An open letter

To the people who are searching for reviews of my play
Deflowering Waldo and stumble on my blog instead:

First of all, why do you care? Either you like the
play or you don't. Either you want to do it or you
don't. Why do you care what other people say?

Second, you're not going to find a review of it
online. We performed it in secrecy. At night. You
had to know a special password to get in. And you had
to be able to say it correctly, in Russian. And you
had to pay a lot of money directly to a Swiss bank
account prior to the performance. And we did it in my
basement. And the people who saw it were sworn to
secrecy and could never talk about the experience.
Because we didn't want the riff raff to see the show
and then write an online review.

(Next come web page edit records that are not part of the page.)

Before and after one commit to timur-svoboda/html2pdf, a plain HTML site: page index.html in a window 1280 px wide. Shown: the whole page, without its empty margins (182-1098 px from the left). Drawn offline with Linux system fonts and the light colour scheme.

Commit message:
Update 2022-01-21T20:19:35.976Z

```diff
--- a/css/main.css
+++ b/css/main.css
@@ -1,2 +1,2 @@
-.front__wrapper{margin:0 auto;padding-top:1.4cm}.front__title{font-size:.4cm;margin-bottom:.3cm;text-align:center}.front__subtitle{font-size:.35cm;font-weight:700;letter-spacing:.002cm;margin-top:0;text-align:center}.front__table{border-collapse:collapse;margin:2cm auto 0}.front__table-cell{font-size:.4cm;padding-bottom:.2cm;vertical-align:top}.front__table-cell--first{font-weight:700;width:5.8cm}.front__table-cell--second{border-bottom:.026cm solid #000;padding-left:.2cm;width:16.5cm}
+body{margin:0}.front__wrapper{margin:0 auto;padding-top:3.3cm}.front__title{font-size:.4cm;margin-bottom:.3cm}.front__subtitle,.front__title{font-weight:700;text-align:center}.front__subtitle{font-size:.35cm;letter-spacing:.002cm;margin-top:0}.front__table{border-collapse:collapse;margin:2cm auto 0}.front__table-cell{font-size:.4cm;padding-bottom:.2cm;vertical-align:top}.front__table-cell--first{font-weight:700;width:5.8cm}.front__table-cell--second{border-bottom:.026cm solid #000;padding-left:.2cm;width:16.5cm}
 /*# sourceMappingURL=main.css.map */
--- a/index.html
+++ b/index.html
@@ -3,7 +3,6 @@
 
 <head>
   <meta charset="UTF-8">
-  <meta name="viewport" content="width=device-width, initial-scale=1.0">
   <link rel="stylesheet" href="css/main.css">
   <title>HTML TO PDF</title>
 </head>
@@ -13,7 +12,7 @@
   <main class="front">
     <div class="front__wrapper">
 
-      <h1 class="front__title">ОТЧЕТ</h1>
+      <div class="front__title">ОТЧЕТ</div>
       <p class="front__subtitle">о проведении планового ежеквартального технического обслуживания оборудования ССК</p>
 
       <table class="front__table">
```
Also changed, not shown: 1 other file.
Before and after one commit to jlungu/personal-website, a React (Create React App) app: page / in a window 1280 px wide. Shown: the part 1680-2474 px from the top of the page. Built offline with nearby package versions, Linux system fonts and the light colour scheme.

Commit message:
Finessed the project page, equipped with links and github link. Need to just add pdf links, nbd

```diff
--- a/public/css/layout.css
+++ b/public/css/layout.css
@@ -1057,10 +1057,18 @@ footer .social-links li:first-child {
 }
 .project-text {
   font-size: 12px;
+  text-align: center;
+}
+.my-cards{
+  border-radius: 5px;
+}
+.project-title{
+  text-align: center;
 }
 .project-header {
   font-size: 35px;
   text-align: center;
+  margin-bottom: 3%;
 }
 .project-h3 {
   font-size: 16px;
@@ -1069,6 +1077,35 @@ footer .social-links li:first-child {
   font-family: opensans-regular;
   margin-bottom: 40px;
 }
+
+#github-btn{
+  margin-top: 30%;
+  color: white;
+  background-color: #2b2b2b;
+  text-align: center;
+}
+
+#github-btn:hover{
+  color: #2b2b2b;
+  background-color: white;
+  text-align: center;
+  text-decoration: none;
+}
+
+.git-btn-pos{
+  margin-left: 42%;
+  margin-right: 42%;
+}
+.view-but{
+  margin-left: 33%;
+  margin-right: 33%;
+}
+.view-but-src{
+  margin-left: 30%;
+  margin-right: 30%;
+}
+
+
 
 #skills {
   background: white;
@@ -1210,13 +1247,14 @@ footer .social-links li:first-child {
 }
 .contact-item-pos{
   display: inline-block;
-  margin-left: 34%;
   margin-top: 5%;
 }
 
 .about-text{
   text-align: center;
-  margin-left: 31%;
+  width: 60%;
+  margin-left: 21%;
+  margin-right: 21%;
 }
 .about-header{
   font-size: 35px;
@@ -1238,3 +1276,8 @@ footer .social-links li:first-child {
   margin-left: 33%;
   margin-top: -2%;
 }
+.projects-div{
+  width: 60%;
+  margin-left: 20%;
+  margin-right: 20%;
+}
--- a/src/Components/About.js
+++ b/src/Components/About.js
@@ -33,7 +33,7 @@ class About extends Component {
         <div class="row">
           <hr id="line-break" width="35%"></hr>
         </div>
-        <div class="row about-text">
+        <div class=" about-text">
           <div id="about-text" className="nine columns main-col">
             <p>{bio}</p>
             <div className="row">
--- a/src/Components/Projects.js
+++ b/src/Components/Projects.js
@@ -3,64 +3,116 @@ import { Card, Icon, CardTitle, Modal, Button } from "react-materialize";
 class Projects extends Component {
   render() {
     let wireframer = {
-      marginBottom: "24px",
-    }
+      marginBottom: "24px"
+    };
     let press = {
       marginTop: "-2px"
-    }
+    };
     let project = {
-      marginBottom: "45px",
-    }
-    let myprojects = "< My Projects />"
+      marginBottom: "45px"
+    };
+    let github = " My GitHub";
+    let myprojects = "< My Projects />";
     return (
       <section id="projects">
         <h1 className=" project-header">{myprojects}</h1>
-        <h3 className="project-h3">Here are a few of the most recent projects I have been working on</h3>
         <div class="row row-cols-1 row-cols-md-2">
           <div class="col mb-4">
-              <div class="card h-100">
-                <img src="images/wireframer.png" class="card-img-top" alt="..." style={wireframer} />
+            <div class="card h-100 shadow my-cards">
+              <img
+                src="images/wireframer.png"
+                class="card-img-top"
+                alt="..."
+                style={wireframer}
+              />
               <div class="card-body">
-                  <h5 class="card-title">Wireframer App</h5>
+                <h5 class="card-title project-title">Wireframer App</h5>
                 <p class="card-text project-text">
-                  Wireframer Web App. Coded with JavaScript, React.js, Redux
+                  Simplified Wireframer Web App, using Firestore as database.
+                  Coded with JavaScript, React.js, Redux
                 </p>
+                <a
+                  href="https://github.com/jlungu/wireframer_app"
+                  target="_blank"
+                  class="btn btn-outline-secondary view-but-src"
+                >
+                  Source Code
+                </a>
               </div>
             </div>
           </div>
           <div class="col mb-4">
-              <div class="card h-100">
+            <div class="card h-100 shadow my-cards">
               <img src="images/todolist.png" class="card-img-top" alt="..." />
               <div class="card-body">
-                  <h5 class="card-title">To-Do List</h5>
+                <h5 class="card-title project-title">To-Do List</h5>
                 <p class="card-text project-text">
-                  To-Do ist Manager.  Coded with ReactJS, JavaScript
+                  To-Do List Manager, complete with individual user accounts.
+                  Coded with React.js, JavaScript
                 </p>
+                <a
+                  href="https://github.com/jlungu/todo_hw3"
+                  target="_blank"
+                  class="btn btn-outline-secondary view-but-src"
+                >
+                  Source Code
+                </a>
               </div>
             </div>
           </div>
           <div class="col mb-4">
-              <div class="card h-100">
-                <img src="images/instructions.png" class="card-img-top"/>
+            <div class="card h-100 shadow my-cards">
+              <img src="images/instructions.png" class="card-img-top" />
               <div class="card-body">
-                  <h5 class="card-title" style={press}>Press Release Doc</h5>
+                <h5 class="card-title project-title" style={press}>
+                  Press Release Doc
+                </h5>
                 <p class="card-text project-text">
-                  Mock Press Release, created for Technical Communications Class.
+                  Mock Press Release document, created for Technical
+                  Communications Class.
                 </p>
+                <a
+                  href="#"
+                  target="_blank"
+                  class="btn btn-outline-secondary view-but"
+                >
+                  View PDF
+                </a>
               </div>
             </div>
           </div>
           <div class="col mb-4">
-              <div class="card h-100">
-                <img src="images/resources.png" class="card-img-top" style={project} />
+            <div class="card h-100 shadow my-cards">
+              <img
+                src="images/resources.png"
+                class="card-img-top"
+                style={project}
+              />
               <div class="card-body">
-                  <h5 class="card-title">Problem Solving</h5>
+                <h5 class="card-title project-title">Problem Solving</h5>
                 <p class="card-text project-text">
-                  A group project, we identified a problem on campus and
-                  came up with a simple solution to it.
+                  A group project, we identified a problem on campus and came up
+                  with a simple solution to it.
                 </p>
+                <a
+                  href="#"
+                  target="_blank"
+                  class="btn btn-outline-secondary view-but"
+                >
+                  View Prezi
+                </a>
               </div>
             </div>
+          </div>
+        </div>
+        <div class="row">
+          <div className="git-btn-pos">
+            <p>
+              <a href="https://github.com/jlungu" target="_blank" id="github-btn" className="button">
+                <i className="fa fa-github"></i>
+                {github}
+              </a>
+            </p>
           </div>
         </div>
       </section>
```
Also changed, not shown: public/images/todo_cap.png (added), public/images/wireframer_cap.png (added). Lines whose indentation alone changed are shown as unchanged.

I hope this information helps.



Anonymous said...

I saw it and I thought it was fucking _________. In fact, the climax left me _______ and I couldn't _______ for a week.

An _____, _______ show. Few writers can _______ the way Adam ________.

He's a real ________.

Adam said...

I wonder if that counts as an online review.

Laura said...

I'm not the person searching for reviews, obviously, though I wish I could see/read the play. Nevertheless, whenever I see something (movie, play) I sometimes go on the net to see what other people thought. I guess I miss being able to discuss it with others who have an informed opinion. It helps to enhance the experience, and it often makes me consider other points of view.

I think it's a good sign, if that's happening. It means that people are walking out the door, getting home, checking the internet and searching for it. All that time, they were probably thinking about various aspects of your play. They took all that time to consider it.

Of course, it could also be someone is thinking about producing it and wants a variety of opinions.

Or maybe you're right. It's someone who is wondering if it's worth it to go.

But what the hell, why not think positive? Heh.

Adam said...

thanks, Laura for being the voice of reason. I guess I can't help being snarky sometimes when really I should be happy a discussion is taking place about my work in which i am not involved.

Ry said...

Wasn't there a review that compared Deflowering Waldo, for incomprehensible reasons, to William Styron's Darkness Visible? I'm still puzzling over that one.

In that spirit, I create for you an internet review of Waldo, adapted from the very first google hit for the phrase "The Most Pretentious Review Ever":

"There are few places creepier to spend time than in Adam Szymkowicz’s head. It is a head where the wild things grow, twisting and spreading like vines, like fingers, and taking us in their captive embrace. These wild things have laid siege to us even as they have mutated. Dark as pitch, as noir, as hate, by turns beautiful and ugly, funny and horrifying, “Deflowering Waldo” is also as cracked as Mad magazine. I’m still trying to figure out what Waldo — who seems to be living in Ralph Kramden’s apartment, as redesigned by Edward Hopper — has to do with the weepy psychotherapist who may be a whore or merely lost or, because this is an Adam Szymokowicz play (after all), probably both.

"As the Good Witch of the North says, it’s always best to start at the beginning and, so, once upon a time, a boy, Waldo receives a psychiatrist into his home. When the boy went out into the world to play, evil was born and followed the boy. When the girl went out to play, though, she got lost in the marketplace, which pretty much sums up what happens to most pretty actresses in New York. Waldo tumbles down rabbit holes inside rabbit holes inside rabbit holes, finally choking on the acrid smoke that billows out of the dream factory in what looks like a Nathanael West rooming house of horrors. They shoot rabbits, don’t they? Yes, they do, and usually before the clincher. Soon, Waldo or Butch or perhaps both enter another story that resembles a tawdrier version of “On High in Blue Tomorrows”, chewing the fat and their naughty lower lips. In “Deflowering Waldo,” the classic hero’s journey has been supplanted by a series of jarringly discordant scenes, situations and setups that reflect one another much like the repeating images in the splintered hall of mirrors at the end of Orson Welles’s “Lady From Shanghai.”

Adam said...

thanks, Ry. That's fantastic. I'm glad it exists and it sums the play and that production up pretty nicely.